If you suspect abuse is taking place in a nursing home or care facility, start by taking notes and gathering evidence. Regularly check on your loved ones so you can properly track any changes in behavior, physical appearance, or emotional wellbeing.


Address your concerns with supervisors, nursing directors, doctors, administrators, and social workers. If the abuse is not investigated, addressed, or resolved then contact your local Long-Term Care Ombudsman program or Adult Protective Services. These agencies check on the welfare of nursing home residents to determine if abuse is taking place.


Even if you exhaust all your resources, federal and state nursing home abuse laws are in place to ensure nursing facilities provide the highest quality care to residents. When they fail to protect residents by leaving abuse claims unchecked or if elders sustain serious or life-threatening injuries, you may be entitled to compensation. Discussing options with your attorney will help you determine whether or not your case meets the requirements for an elder abuse lawsuit and what your next steps may be.


As of 2022, the average monthly cost of a semi-private room in an American nursing home was estimated at around $8,000 and $9,300 for a private room. These figures represent the national average and actual costs are dependent on location and the level of care required. Visit Genworth to stay informed on fees associated with extended nursing home care. As of 2023, data shows over 1,246,079 residents living in nursing homes in the United States. An estimated 70% of people who reach the age of 65 will require long-term care at some point.

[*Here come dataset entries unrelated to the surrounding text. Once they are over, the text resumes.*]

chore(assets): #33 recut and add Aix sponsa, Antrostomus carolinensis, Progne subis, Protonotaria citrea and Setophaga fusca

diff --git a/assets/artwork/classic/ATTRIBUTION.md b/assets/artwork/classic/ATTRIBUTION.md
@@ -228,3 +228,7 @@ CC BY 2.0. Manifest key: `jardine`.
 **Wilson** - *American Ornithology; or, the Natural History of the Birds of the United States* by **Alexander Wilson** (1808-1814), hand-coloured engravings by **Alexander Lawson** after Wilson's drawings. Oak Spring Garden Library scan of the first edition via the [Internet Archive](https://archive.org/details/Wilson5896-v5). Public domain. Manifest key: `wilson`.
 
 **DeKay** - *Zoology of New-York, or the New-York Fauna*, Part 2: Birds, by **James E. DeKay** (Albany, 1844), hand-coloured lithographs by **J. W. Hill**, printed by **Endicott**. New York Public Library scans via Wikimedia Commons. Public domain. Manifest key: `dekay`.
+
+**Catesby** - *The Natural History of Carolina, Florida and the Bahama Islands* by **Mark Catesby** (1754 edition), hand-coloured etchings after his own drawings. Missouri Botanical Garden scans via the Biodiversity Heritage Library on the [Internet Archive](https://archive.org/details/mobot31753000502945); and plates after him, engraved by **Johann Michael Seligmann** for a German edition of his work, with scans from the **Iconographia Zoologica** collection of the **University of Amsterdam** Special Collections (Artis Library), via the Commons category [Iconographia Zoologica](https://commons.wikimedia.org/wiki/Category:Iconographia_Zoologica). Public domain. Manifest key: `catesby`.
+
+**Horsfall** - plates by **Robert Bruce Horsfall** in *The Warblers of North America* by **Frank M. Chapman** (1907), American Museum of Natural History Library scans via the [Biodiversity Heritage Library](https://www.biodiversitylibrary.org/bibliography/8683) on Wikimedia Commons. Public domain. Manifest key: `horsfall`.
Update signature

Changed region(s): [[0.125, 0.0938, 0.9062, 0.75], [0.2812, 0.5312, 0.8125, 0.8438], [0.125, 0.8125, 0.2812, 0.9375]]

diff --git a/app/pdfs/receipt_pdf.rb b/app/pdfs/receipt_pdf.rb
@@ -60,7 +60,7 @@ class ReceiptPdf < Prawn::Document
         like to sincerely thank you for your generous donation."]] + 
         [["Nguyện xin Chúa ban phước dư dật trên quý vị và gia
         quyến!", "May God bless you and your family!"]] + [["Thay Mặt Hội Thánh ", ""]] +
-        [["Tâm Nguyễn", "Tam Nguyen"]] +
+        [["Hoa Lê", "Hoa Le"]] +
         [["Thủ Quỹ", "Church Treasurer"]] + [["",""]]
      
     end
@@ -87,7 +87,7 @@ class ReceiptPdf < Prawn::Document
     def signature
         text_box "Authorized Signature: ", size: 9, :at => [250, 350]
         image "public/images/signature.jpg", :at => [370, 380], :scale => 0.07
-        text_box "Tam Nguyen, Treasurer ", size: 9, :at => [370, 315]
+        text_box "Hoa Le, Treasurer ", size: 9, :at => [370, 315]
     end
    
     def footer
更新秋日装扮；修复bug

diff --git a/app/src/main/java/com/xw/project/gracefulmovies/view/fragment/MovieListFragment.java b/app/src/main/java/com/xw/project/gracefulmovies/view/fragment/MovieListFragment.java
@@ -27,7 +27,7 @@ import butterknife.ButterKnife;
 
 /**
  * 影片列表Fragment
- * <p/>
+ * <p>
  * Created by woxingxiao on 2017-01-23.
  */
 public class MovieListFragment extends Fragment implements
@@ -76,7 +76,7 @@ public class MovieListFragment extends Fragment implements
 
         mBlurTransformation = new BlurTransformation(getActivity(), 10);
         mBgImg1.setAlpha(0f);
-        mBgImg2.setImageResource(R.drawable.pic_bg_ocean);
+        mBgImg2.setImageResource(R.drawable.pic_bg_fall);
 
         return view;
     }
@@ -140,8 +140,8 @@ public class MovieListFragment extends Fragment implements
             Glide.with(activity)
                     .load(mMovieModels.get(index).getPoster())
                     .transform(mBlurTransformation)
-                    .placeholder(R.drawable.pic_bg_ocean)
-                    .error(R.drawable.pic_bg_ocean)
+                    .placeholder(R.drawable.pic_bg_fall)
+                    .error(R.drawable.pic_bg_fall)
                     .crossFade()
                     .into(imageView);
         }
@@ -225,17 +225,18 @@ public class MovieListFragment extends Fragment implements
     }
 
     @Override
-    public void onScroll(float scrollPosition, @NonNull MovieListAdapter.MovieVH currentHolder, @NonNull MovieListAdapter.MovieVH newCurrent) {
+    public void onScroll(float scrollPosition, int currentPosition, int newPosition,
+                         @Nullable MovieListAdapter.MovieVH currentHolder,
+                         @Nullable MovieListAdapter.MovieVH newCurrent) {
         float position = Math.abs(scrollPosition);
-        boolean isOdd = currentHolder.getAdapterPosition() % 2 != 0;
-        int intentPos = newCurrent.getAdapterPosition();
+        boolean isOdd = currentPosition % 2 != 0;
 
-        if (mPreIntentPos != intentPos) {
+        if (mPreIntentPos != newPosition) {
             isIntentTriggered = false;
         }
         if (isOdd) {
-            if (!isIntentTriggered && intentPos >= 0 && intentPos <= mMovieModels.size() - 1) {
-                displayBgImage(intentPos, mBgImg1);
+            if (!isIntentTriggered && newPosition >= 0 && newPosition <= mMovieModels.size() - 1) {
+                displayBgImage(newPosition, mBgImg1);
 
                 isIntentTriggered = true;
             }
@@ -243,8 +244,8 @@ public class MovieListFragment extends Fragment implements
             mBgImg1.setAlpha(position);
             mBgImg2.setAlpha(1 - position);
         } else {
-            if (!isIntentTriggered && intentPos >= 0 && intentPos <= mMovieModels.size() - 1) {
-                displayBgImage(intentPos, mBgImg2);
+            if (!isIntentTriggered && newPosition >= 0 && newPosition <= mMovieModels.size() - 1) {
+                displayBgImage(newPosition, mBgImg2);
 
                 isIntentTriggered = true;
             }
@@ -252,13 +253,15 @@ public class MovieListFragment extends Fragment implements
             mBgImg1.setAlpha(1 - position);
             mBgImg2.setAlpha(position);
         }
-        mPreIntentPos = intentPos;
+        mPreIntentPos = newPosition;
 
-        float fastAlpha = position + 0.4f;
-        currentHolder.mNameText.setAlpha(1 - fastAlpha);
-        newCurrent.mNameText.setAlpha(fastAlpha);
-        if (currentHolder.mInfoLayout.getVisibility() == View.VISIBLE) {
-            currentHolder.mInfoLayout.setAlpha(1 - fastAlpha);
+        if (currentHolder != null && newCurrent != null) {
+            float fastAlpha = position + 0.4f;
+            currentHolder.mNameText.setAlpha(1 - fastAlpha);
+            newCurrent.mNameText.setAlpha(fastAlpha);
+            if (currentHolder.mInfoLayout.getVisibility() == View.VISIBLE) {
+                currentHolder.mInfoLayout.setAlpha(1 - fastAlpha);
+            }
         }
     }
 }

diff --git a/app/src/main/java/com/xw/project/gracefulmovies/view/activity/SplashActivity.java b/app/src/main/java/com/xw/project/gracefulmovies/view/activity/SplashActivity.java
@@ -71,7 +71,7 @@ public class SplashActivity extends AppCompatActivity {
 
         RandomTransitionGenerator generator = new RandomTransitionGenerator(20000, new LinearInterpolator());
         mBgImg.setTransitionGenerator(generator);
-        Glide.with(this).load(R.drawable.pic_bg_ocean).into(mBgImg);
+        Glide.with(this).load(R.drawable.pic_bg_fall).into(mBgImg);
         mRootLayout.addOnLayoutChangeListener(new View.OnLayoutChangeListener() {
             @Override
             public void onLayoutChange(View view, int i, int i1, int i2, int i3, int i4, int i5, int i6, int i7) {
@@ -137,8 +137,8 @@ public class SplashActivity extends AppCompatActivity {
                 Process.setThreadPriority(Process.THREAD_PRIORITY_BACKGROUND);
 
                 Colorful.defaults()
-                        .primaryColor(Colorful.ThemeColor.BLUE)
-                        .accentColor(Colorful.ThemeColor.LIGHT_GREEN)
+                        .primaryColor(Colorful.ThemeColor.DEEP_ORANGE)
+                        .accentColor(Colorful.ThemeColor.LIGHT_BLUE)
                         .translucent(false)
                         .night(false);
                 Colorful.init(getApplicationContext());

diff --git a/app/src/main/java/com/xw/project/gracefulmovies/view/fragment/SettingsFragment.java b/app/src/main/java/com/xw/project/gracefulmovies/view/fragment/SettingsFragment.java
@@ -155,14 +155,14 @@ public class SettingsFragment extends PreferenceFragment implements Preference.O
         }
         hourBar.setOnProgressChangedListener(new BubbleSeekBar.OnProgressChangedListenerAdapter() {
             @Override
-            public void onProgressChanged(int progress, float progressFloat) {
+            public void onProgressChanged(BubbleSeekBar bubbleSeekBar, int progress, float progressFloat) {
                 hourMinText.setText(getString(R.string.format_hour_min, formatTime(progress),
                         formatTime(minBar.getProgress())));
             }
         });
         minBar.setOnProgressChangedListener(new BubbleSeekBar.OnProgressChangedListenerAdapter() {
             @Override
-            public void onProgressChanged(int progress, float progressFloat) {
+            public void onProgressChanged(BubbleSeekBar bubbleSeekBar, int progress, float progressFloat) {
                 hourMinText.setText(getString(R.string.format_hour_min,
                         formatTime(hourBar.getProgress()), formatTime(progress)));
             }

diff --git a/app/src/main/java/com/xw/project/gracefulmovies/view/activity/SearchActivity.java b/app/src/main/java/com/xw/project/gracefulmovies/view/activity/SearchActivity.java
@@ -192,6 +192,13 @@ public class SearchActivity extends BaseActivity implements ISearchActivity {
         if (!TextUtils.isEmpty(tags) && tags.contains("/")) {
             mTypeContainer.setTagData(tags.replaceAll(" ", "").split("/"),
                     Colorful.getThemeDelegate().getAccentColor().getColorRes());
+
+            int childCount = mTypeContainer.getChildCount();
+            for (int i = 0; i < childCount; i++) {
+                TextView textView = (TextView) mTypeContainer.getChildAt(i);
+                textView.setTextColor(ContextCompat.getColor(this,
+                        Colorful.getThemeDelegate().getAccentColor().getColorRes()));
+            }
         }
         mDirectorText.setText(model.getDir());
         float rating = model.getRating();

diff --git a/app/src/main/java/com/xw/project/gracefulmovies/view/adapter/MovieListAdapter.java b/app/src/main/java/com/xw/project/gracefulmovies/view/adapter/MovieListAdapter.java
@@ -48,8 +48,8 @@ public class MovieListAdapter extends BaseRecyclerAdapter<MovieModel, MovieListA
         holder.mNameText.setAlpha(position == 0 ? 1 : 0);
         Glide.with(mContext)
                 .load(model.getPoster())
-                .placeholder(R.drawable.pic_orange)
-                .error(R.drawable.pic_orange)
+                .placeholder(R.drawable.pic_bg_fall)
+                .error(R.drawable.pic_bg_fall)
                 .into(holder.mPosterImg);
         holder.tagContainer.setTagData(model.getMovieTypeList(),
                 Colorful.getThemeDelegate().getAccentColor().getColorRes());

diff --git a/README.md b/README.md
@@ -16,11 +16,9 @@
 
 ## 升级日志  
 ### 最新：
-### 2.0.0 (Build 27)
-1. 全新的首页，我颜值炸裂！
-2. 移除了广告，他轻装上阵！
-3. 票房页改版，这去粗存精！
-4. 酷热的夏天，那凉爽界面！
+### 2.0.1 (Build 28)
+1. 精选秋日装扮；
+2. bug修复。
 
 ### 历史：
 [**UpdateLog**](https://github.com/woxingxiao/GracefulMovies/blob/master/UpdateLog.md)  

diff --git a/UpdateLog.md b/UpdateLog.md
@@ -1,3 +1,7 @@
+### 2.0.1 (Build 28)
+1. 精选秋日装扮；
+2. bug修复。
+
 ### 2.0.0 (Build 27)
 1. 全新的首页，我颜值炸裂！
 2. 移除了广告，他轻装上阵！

Many families find themselves draining their savings accounts to accommodate a loved one who has entered a nursing facility. The already staggering costs of care rise annually and will continue to do so. As a federal and state program, Medicaid assists with healthcare costs for people with limited resources and provides benefits not normally covered by Medicare, including nursing home care. The program has contributed to half of all nursing home stays.


A Medicaid Crisis refers to someone who is already living in a nursing home or who needs to enter a home within a short period of time and possesses too many assets to qualify for Medicaid eligibility. Without Medicaid assistance, many families will find themselves scrambling to pay hefty nursing home bills.


Within months, people can lose their family homes and feel as if they are headed for financial ruin. Enlisting the help of an elder law attorney is critical when trying to maneuver the murky process of Medicaid eligibility. They can assist you with both applications and recertifications. Prior rejection does not mean you will be unable to obtain financial assistance now or in the future. Elder law attorneys can offer guidance and clarify any misinformation you may have heard along the way.


For seniors who find themselves in a Medicaid Crisis, devising a foolproof Medicaid planning strategy is the best way to ensure an application is approved. Timing is a very important part of the planning process. An elder law attorney will take all aspects of a senior’s personal and financial situation into consideration when determining when they should apply and whether additional steps are needed to ensure their application is accepted.


Don’t allow your legacy to be lost to nursing home costs. Implementing preventative measures and legal strategies now can ensure security for you and your loves in the future. Contact our office today to discuss your individual situation.